The Ecology of Marine Windfarms: Perspectives on Impact Mitigation, Siting, and Future Uses
8th Annual Ronald C. Baird Sea Grant Science Symposium, November 2-4, 2009

The development of offshore renewable energy systems is an international priority driven by the need to reduce our dependence on fossil fuels and decrease human impacts on global climate. At the same time, the increasing demand for high quality seafoods, marine products, and recreational opportunities is accelerating worldwide.

The purpose of this symposium is to develop opportunities and document progress toward a new vision of designed, permitted, offshore ecosystems that have windpower energy systems as their focus to provide mutual benefits for multiple uses of ocean space and many new opportunities to develop the “green economy.”

This symposium will bring together international experts in wind energy, biotechnologies, seafoods, fisheries, aquaculture, and leading legal and policy experts to discuss innovative methods for the integration of these future uses into wind farm marine areas.

Symposium Speakers

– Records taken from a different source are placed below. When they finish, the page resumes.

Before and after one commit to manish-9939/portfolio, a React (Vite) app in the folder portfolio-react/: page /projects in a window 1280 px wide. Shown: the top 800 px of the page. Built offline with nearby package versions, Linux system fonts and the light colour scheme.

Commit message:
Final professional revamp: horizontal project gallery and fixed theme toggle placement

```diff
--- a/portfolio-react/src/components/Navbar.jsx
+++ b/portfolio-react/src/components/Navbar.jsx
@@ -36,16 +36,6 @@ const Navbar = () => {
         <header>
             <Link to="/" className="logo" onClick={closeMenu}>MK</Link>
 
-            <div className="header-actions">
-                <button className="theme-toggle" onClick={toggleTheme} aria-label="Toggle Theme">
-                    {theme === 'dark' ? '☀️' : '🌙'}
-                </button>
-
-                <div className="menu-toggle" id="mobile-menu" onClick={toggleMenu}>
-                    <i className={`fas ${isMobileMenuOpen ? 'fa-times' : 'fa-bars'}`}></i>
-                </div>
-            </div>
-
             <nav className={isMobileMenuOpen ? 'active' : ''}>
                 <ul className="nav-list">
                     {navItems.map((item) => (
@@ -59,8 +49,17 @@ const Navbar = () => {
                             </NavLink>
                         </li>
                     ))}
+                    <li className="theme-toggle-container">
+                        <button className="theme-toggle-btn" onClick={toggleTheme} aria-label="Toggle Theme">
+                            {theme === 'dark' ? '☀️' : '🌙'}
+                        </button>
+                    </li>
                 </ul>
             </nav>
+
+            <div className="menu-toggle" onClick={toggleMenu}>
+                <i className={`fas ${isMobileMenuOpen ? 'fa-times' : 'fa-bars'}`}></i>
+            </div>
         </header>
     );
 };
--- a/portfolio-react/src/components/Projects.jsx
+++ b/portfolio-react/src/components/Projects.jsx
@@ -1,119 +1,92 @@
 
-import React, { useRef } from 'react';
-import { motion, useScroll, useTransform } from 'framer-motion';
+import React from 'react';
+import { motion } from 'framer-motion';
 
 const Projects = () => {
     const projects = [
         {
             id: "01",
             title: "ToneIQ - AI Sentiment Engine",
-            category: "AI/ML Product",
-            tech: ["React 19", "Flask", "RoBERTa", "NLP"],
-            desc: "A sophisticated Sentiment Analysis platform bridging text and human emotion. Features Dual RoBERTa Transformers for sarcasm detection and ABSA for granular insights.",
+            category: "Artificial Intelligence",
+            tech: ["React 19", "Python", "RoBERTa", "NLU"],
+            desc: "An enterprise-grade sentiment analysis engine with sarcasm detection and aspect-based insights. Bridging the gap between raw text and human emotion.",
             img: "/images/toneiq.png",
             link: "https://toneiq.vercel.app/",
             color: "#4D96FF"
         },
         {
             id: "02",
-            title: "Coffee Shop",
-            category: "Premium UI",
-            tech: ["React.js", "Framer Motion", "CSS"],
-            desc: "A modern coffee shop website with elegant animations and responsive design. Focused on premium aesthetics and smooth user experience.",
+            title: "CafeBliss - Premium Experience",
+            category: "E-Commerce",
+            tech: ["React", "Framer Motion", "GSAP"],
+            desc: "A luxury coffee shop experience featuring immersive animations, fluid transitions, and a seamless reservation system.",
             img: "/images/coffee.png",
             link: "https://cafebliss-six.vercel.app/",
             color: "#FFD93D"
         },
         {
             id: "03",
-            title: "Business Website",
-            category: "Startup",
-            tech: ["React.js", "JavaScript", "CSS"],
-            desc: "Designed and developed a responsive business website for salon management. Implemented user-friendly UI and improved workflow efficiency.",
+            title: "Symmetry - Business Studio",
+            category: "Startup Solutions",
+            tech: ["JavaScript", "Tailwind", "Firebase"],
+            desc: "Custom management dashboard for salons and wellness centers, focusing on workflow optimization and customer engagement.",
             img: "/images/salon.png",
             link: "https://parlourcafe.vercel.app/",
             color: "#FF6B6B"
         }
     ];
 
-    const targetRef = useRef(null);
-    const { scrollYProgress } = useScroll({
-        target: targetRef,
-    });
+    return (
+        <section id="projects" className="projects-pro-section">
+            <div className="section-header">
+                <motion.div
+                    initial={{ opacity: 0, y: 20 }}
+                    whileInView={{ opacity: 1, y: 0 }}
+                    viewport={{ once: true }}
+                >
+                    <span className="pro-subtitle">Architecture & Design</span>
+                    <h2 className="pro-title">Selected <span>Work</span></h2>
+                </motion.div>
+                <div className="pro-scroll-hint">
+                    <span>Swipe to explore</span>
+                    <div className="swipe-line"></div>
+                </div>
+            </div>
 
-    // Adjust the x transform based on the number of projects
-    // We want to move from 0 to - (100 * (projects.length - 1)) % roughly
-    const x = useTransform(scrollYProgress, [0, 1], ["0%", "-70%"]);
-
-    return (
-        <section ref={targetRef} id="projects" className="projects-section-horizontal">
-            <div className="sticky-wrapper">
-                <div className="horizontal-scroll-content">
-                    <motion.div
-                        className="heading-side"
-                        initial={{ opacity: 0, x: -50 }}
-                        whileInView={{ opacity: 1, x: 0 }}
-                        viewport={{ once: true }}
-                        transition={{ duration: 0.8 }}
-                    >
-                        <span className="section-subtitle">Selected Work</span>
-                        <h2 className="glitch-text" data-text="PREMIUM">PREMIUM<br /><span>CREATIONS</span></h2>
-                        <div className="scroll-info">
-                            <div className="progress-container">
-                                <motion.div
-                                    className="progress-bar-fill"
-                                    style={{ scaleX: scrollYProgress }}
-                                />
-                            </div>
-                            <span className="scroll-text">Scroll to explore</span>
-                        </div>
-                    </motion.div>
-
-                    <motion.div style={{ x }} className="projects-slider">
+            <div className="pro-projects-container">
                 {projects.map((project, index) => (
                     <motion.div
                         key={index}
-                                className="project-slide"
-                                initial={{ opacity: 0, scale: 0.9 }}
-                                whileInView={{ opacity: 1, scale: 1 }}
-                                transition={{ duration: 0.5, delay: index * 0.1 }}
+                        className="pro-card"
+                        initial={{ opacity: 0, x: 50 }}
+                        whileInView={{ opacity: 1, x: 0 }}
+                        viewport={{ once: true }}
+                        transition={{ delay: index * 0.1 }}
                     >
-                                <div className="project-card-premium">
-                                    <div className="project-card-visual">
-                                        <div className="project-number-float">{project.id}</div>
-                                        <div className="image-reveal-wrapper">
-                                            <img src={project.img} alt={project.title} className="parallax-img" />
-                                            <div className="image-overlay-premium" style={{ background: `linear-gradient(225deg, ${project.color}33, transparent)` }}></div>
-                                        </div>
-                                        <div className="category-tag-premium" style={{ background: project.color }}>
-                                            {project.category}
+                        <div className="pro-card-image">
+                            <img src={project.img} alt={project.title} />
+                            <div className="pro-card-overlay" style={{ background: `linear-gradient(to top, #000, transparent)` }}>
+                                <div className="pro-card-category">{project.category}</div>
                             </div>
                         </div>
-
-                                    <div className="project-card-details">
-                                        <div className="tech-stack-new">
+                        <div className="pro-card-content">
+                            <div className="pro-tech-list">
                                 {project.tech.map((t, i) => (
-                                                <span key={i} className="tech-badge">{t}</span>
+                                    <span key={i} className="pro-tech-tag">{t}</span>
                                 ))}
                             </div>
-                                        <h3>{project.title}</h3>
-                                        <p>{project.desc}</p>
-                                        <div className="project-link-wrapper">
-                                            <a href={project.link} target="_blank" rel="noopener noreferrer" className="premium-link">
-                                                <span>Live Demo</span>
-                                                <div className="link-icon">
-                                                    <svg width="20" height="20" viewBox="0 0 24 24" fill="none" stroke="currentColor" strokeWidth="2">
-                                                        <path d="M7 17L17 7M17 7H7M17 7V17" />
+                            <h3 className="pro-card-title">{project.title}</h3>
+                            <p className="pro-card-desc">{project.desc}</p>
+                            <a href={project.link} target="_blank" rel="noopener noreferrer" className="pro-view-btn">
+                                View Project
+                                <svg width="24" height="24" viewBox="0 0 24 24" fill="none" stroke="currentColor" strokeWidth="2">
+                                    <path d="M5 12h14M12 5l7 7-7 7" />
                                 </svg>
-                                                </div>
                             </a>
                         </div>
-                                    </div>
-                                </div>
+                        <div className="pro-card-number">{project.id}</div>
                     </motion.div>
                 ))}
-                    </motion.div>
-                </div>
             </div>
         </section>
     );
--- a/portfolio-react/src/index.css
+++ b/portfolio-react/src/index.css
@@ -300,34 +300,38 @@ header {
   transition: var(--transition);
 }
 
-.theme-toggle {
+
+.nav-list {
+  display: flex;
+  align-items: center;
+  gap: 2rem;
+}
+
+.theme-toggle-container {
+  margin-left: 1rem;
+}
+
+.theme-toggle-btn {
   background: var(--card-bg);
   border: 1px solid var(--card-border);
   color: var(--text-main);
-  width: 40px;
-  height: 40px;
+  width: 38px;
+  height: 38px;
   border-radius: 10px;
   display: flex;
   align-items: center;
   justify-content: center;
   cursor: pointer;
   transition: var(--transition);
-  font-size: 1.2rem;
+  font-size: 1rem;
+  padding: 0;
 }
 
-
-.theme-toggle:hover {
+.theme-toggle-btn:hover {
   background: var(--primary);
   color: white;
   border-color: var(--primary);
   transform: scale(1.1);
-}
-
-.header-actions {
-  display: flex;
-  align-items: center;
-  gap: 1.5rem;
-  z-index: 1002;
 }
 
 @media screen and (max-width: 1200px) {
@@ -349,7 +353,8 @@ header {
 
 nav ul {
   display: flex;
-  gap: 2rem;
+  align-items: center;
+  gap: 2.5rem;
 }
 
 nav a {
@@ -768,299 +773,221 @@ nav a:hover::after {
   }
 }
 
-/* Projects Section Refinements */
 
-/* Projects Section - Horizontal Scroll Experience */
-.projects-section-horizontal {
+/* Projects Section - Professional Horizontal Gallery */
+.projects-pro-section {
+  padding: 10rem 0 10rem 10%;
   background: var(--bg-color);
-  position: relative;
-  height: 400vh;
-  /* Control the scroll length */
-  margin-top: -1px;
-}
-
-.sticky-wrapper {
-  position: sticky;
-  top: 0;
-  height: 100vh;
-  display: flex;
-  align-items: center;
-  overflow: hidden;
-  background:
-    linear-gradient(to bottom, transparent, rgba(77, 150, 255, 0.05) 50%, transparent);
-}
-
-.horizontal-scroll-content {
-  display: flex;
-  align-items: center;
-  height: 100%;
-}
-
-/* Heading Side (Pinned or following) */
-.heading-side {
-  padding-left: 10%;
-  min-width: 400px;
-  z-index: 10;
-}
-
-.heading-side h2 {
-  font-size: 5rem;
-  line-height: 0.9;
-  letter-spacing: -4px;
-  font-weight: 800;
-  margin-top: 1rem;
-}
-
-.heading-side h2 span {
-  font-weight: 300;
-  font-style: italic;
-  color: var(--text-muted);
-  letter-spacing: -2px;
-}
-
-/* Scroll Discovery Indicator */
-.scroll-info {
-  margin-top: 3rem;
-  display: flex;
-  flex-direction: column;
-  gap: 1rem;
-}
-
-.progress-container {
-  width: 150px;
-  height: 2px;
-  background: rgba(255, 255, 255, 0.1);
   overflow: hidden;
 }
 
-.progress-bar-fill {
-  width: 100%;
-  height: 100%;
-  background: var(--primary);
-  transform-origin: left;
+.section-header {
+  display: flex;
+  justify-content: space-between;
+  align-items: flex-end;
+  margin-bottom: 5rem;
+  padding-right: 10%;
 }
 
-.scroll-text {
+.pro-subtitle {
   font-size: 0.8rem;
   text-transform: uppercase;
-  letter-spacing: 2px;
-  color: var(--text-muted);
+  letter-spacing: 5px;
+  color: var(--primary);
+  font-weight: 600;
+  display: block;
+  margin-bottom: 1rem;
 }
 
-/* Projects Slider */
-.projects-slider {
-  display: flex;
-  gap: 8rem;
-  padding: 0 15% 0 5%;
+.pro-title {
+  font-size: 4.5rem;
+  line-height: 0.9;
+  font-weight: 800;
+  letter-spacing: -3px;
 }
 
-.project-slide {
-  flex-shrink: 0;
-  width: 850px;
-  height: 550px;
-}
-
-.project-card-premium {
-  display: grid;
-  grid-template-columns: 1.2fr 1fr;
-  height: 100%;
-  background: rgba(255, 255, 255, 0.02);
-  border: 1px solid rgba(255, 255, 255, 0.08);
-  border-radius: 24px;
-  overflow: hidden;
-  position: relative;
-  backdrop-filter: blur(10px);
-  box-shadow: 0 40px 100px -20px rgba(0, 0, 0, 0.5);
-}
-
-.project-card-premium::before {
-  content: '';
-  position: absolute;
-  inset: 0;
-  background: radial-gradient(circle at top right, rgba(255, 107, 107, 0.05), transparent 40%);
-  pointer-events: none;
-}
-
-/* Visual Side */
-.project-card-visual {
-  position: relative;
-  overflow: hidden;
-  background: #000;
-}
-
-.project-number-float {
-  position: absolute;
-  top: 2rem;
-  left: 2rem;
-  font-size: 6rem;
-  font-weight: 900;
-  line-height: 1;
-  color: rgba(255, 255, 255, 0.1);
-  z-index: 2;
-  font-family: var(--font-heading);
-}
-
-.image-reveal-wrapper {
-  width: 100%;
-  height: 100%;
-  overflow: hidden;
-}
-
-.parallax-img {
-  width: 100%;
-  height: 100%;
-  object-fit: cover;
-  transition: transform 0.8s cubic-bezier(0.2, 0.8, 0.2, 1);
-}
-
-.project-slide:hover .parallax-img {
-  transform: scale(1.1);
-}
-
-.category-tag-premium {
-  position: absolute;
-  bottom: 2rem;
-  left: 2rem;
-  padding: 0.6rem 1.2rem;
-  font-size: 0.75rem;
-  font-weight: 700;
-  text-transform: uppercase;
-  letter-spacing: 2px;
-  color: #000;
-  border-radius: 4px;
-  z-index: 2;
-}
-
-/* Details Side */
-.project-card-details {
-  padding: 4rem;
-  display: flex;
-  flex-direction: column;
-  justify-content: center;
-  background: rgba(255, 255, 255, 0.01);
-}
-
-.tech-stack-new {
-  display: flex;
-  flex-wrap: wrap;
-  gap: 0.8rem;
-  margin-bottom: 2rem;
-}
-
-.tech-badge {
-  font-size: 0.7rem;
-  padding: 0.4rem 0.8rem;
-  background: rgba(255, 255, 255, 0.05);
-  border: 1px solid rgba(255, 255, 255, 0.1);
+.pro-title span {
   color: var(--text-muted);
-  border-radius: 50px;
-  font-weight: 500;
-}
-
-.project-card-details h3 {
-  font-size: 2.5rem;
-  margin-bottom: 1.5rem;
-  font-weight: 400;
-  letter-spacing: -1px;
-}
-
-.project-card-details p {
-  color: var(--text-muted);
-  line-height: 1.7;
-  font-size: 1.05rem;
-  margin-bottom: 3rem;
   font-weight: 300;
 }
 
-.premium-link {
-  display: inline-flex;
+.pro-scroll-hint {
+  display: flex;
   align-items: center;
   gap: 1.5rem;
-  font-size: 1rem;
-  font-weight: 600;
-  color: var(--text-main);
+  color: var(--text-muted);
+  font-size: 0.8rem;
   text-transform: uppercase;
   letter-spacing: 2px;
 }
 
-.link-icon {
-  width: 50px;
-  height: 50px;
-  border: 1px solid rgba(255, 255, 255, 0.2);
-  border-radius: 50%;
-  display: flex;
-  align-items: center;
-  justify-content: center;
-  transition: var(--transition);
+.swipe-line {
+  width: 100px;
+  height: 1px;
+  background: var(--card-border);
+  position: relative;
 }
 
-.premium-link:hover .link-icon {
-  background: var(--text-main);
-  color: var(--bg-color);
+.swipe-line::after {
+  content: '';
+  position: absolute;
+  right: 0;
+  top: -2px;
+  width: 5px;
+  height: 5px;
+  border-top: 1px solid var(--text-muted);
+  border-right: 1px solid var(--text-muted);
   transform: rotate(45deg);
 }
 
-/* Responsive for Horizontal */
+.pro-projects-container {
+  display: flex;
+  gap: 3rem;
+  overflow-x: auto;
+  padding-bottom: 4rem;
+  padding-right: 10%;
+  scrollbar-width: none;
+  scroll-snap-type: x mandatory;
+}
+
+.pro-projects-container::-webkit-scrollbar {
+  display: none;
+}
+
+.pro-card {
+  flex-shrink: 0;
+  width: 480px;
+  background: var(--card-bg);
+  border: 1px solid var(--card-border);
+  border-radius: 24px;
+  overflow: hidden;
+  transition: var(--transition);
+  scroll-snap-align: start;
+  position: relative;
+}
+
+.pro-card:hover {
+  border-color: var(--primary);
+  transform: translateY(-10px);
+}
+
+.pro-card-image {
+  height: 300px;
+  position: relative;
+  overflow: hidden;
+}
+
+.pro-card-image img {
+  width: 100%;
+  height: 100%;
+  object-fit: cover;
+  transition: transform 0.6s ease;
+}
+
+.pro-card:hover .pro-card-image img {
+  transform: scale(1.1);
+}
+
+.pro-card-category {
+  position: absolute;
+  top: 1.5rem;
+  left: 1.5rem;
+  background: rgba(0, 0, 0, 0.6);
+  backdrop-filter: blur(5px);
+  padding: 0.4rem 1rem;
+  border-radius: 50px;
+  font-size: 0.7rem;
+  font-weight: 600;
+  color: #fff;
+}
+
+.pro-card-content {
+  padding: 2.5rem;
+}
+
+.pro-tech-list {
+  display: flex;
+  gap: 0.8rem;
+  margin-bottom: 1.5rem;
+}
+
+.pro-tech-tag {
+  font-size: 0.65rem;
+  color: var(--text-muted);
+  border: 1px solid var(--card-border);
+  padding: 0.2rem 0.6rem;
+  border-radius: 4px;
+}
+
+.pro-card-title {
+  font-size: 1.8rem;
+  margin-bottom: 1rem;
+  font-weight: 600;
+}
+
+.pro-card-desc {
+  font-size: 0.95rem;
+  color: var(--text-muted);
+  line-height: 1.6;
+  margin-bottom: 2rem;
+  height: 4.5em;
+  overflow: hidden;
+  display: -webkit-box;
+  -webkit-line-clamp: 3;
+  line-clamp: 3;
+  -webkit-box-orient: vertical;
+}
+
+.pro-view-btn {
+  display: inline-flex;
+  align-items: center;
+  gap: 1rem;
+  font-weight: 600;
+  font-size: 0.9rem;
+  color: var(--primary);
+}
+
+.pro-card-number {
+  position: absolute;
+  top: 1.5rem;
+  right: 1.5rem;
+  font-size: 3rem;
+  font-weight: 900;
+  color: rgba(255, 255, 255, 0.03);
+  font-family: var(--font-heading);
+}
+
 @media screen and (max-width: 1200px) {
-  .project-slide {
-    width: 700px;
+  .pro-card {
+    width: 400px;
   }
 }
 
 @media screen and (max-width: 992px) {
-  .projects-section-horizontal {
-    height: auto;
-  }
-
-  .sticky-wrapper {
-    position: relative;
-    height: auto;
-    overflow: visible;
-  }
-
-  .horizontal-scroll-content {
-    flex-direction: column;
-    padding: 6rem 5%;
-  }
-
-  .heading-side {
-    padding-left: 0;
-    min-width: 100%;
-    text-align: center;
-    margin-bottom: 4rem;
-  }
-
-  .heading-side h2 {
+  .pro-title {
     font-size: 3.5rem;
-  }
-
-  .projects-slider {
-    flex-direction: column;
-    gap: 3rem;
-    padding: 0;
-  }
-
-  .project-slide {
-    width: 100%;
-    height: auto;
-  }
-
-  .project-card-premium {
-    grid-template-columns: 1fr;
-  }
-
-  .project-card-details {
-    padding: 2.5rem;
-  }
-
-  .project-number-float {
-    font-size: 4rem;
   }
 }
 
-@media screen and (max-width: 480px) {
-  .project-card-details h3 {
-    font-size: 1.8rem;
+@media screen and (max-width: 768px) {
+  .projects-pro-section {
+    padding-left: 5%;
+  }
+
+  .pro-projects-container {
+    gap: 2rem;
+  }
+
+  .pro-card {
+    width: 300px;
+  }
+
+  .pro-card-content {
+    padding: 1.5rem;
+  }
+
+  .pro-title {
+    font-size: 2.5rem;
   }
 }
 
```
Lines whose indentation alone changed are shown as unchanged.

Dr. Bela Buck, Head of the Marine Aquaculture, Maritime Technologies and ICZM Work Group at the Alfred Wegener Institute for Polar and Marine Research in Bremerhaven, Germany, will provide the symposium keynote  address. Willett M. Kempton, of the College of Marine and Earth Studies at the University of Delaware, is one of the lunch speakers. Leon Cammen, National Sea Grant College Program director, will also address participants.

Sound Connections: The Science of Rhode Island and Block Island Sounds
7th Annual Ronald C. Baird Sea Grant Science Symposium, October 20-21, 2008

Creating Vibrant Waterfronts in Rhode Island
6th Annual Ronald C. Baird Sea Grant Science Symposium, October 19-21, 2007

The Evolution of Ecosystem Based Management: From Theory to Practice
5th Annual Ronald C. Baird Sea Grant Science Symposium. October 19-20, 2006

Lobsters as Model Organisms for Interfacing Behavior, Ecology, and Fisheries
4th Annual Ronald C. Baird Sea Grant Science Symposium. July 14, 2005

State of Science Knowledge of Nutrients in Narragansett Bay
3rd Annual Ronald C. Baird Sea Grant Science Symposium. November 17-18, 2004  More.

Shallow Marine Ecosystems of Southern Rhode Island
2nd Annual Ronald C. Baird Sea Grant Science Symposium. December 9, 2002, and January 2003. Part I: Hydrology, nutrient & bacteria dynamics. Part II: Sediment dynamics, habitat changes & fish resources.

Urban Aquaculture
1st Annual Ronald C. Baird Sea Grant Science Symposium